In one study, Daniel Bronson-Lowe, Ph.D., formerly of the Arizona Department of Health Services in Phoenix, and a colleague studied 45,129 children who received their first diphtheria and tetanus toxoids and acellular pertussis (DTaP) vaccination during a statewide pertussis outbreak. Compared to children who received vaccinations on a standard schedule, the researchers found that those on the minimum interval schedule were more likely to receive three doses of DTaP, three doses of inactivated polio vaccine, and three doses of pneumococcal conjugate vaccine.
In a second study, Mandy A. Allison, M.D., of the University of Colorado in Denver, and colleagues studied influenza vaccination rates in pediatric practices with a system to identify and recall children with high-risk conditions.
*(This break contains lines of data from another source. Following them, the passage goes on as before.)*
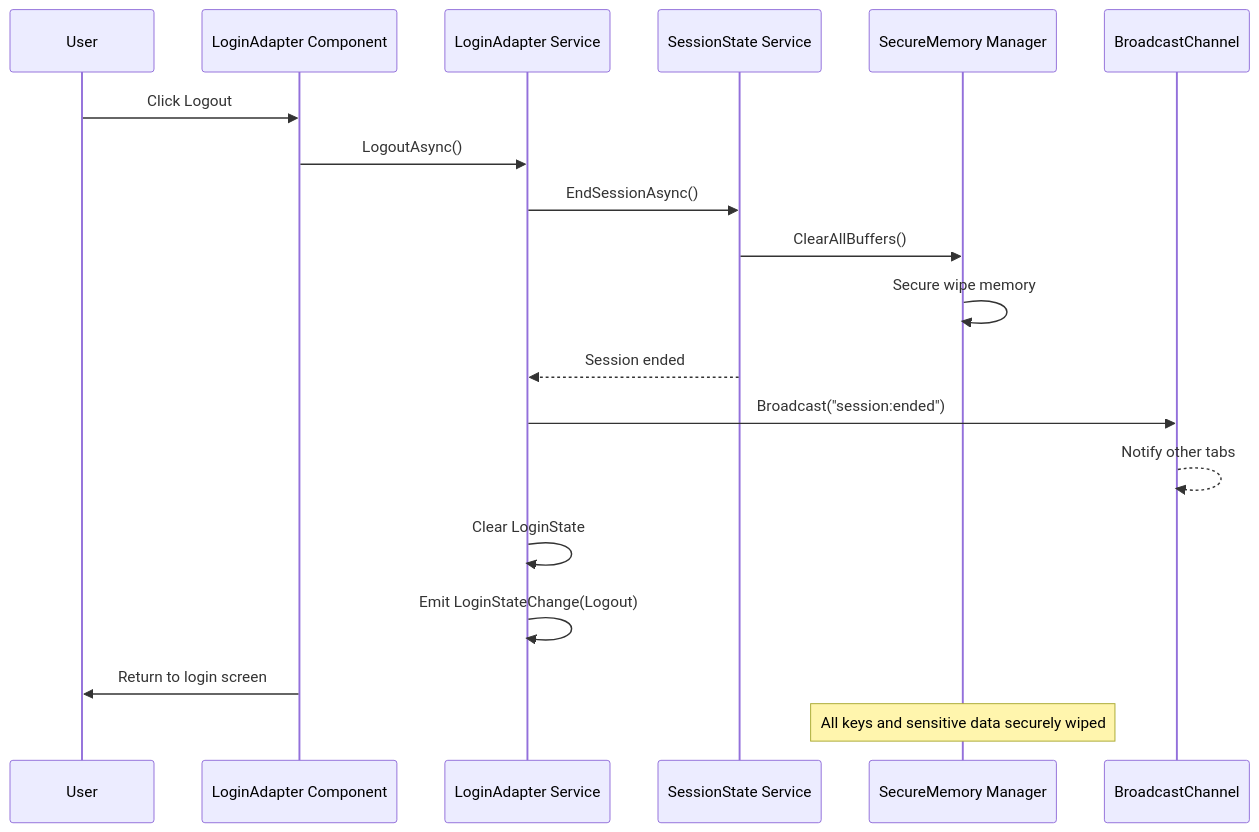
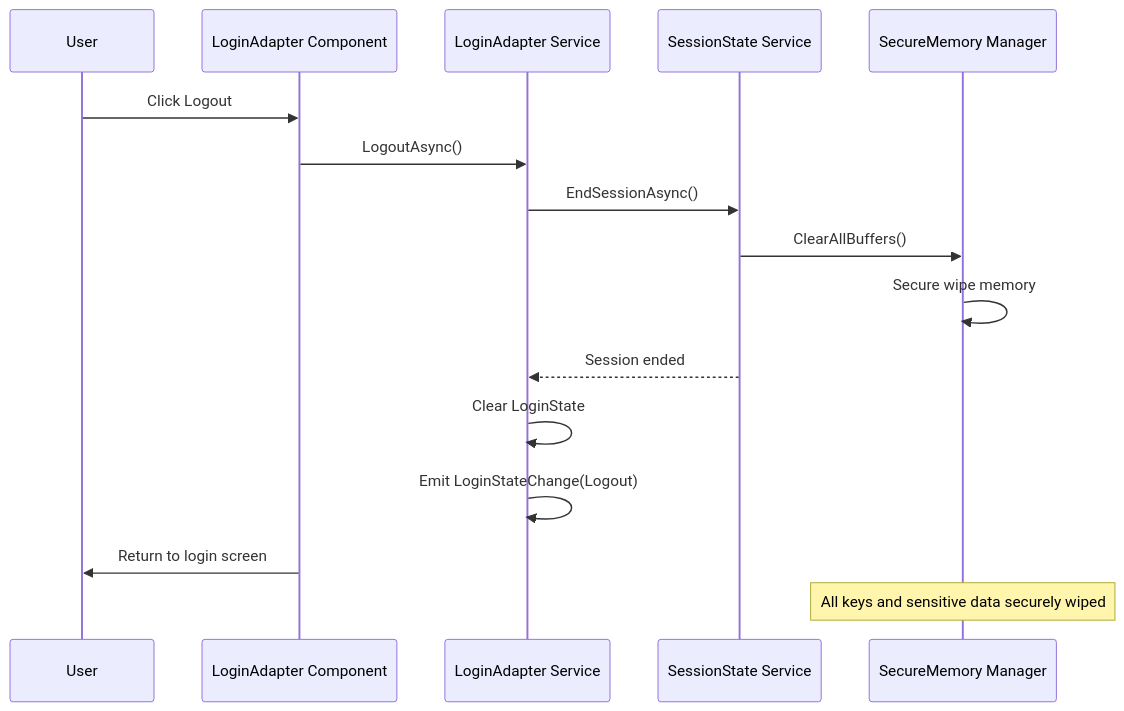
One commit to o2alexanderfedin/Nolock.social.frontends changed the eighth of 8 diagrams in docs/architecture/security/minimal-login-architecture.md. Above: the diagram before and after it, drawn with Mermaid. The commit also changed other lines of this file and 1 other file, not shown here.

First line of the commit message:
docs: simplify login architecture by removing multi-tab coordination

````diff
--- a/docs/architecture/security/minimal-login-architecture.md
+++ b/docs/architecture/security/minimal-login-architecture.md
@@ -674,27 +620,23 @@
 ```mermaid
 sequenceDiagram
     participant U as User
     participant LAC as LoginAdapter Component
     participant LAS as LoginAdapter Service
     participant SSS as SessionState Service
     participant SMM as SecureMemory Manager
-    participant BC as BroadcastChannel
     
     U->>LAC: Click Logout
     LAC->>LAS: LogoutAsync()
     
     LAS->>SSS: EndSessionAsync()
     SSS->>SMM: ClearAllBuffers()
     SMM->>SMM: Secure wipe memory
     SSS-->>LAS: Session ended
     
-    LAS->>BC: Broadcast("session:ended")
-    BC-->>BC: Notify other tabs
-    
     LAS->>LAS: Clear LoginState
     LAS->>LAS: Emit LoginStateChange(Logout)
     
     LAC->>U: Return to login screen
     
     Note over SMM: All keys and sensitive data securely wiped
 ```
````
They found that rates of influenza vaccination among 1,166 children with high-risk conditions did not significantly decline between vaccine non-shortage and shortage seasons (66 and 62.3 percent, respectively).
"An electronic billing database or an electronic medical record is an important tool to efficiently identify and quantify children with high-risk conditions in a practice," Allison and colleagues write. "Pediatric practices with a system to identify and recall children with high-risk conditions can target these children for receipt of the influenza vaccine and maintain high vaccination coverage, despite a vaccine shortage that may result in decreased vaccine coverage in healthy children."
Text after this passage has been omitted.